Rarely a VI boy leaves school without understanding the dynamics of competition.

Nine to five

It is often incestuous the manner in which some alumni fill up certain industries and roll out the carpet for their juniors thereafter — it happens in politics too as I have seen up close and personal.

Not so for Victorians.

If anything, they tend to be harsher on other Victorians in the various fields of work. Almost like saying to each other, “Hey, you’ve got a decent education and know how it feels to be kicked in the nuts, can you show me what you got?”

Being a VI boy is no free ride, no ticket to self-entitlement. Worked hard in school?
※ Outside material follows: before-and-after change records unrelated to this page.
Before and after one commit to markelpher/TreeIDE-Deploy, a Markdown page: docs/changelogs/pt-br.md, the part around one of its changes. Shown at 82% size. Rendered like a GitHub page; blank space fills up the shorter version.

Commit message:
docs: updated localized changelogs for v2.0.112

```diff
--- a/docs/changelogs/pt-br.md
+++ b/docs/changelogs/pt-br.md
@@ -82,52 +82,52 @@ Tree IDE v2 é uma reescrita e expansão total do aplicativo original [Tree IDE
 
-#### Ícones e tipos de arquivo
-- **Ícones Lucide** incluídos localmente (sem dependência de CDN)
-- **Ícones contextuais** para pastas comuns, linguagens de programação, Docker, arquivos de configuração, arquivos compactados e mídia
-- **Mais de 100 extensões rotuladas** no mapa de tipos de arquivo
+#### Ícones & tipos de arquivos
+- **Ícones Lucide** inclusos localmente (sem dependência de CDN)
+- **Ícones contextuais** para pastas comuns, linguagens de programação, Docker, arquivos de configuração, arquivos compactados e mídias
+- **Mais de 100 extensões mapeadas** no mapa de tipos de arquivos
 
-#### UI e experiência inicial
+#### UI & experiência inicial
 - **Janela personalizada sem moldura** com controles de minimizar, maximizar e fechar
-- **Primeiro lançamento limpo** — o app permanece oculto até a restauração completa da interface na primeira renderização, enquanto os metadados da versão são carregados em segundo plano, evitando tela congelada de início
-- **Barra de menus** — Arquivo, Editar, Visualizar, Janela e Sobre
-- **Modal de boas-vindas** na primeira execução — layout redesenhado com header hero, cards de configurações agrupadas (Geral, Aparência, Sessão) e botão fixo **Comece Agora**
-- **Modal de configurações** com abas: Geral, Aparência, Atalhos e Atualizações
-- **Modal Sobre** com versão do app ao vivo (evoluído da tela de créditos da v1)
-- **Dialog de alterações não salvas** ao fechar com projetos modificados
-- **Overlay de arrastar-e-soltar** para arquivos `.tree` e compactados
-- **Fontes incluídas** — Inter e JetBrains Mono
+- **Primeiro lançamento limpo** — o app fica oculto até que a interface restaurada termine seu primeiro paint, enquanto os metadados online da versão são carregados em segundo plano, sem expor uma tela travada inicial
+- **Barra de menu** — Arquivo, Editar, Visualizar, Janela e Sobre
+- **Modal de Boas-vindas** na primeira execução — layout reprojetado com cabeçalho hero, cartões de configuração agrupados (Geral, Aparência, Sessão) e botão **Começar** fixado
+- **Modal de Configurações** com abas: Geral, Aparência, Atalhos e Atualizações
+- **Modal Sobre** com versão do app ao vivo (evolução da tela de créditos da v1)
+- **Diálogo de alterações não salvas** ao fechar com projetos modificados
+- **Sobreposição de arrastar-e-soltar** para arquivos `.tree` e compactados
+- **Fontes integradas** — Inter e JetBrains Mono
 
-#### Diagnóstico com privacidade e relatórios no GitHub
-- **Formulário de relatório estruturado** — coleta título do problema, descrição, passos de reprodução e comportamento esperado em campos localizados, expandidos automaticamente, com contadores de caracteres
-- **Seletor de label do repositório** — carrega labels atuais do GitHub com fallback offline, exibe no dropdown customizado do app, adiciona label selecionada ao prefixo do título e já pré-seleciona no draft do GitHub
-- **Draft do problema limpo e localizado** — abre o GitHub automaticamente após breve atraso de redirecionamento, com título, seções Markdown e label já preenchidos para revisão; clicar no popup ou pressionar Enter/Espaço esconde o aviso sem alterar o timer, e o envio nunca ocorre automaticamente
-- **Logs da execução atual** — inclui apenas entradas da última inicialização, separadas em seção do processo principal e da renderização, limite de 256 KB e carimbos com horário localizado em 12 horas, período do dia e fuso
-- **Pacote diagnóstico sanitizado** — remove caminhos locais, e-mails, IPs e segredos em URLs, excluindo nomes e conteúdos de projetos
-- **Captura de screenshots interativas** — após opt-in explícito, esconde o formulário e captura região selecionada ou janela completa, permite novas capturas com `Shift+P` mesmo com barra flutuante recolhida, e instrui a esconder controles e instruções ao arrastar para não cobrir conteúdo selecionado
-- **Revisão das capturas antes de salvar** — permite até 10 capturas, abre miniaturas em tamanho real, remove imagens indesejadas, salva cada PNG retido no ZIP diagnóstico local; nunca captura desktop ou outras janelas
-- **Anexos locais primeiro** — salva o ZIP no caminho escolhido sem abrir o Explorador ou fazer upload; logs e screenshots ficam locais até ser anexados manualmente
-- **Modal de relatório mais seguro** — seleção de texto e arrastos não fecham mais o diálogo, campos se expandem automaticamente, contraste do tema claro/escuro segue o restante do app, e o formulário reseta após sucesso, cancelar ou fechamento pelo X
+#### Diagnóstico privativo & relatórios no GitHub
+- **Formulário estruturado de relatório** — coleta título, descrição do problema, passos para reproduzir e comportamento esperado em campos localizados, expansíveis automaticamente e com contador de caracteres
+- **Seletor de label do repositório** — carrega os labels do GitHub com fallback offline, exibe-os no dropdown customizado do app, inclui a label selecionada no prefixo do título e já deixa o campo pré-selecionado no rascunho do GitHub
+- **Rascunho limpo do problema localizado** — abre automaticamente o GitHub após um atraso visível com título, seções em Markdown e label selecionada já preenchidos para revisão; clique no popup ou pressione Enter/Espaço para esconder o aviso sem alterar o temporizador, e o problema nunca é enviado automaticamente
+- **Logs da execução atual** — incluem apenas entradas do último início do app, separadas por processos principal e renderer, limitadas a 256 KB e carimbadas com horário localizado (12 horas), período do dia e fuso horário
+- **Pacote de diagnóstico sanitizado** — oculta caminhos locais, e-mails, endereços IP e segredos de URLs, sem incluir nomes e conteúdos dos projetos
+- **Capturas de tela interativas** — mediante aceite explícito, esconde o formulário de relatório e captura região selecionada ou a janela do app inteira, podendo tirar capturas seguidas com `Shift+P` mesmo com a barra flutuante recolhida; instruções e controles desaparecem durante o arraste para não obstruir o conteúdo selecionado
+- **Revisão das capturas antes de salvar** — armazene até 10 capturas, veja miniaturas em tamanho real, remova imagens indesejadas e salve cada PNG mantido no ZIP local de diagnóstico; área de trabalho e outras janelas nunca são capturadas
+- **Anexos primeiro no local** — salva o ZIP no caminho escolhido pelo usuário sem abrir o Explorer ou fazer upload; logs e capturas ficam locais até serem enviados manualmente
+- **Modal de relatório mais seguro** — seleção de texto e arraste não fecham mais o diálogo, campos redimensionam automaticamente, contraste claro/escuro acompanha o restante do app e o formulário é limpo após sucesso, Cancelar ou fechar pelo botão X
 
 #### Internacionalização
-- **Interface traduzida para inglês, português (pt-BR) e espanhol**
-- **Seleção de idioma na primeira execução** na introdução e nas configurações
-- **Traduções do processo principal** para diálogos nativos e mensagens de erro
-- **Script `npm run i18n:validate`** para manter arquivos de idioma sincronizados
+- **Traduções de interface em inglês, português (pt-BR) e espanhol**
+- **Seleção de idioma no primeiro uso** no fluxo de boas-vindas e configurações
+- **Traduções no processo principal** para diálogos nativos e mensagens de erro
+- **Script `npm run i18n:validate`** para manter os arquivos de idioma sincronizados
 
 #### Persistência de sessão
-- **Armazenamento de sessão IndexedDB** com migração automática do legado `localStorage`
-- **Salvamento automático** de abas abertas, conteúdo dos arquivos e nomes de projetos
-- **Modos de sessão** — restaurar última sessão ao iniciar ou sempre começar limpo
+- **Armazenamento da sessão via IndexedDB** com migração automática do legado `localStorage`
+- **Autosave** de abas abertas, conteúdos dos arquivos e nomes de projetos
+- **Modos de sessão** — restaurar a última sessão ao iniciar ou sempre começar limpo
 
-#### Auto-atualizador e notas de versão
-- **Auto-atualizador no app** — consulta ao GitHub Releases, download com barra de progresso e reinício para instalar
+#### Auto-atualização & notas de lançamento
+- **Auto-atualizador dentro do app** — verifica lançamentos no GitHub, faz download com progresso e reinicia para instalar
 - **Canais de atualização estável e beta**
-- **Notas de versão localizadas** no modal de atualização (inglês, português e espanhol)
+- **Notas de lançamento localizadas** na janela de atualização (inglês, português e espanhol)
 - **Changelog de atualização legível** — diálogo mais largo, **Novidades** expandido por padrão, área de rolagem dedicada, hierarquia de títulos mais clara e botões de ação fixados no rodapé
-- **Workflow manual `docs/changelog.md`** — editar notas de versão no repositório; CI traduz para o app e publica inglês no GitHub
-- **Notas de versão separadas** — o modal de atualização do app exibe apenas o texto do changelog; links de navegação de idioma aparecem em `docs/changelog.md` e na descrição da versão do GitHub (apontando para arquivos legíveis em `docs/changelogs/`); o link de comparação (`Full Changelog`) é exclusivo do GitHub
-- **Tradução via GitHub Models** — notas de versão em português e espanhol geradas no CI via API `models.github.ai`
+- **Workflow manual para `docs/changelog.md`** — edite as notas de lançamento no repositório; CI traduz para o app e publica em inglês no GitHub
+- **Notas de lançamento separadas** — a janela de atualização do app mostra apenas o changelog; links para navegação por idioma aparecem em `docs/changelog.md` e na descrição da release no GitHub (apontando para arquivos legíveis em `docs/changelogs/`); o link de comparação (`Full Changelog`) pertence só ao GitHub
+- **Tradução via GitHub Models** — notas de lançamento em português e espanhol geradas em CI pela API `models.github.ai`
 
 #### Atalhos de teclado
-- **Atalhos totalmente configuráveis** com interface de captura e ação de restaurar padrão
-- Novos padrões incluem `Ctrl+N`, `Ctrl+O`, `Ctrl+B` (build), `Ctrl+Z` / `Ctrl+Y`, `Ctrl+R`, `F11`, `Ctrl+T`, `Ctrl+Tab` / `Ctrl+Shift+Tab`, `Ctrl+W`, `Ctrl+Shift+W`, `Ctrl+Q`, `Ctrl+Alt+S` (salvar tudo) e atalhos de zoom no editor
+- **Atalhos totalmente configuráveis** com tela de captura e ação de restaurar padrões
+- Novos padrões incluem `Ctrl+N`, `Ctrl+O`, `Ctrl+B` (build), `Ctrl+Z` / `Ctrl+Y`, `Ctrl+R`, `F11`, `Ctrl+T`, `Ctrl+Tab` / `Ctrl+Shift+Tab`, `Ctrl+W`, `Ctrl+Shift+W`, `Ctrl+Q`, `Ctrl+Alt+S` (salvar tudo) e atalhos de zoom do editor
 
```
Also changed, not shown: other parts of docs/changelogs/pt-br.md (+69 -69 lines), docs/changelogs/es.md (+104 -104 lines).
Well work hard in life too, old boy!

Which explains the army of Victorians who’ve thrived abroad and continue to do so. Competitors can compete anywhere, from the Singaporean Cabinet to the Superior Court in Alaska. Talent Corp should be running through our alumni roll to locate who they should seduce to return home.

On the same token, Victorians appreciate special people they meet after school. When it is drilled in that application matters more than talent, the willingness to work with those from diverse backgrounds is second-nature.

There are occasional disgruntled voices on how membership to the VI family does not come along with career paths, but with the power of hindsight today, I want to tell them but that’s what renders the typical Victorians fiercely independent. You expect leaders to be like that.

I only bemoan the chipping away of that tradition in the VI today by an intolerant ministry, overindulgent parents and ad hoc policies preventing present students to be as active as they possibly can be or want to be.

Even over drinks

I have to admit though, sometimes the competitiveness can go overboard. A game of cards at Chinese New Year can go full throttle even when the bets are coins, and the only coping mechanism is bad jokes. 

Going to a boys school is synonymous to being dipped in crass humour without the danger of drowning. For nothing is holy, not when the boys get together.

Yet I’m continuously humbled that I went through a system where individualism is grounded in exchange, passion and grudging respect — which all real competitors acquire.  

So happy birthday VI, turning 122 tomorrow.

That we always see ourselves in the order of the school song’s three verses. To thank those who gave us the VI, to remember those who walked through the hallowed corridors before us so we respect the benchmark, and to push ourselves in school and beyond to honour them all.

So that we do get off our arses and get our own damn rifles to hit our mark in life.

That we will always, always, be yet wiser.

Praba Ganesan (V.I. 1985 - 1991)

VI The V.I. Web Page

Pagekeeper: Chung Chee Min

Created: 28 November 2016.
Last update: 28 November 2016.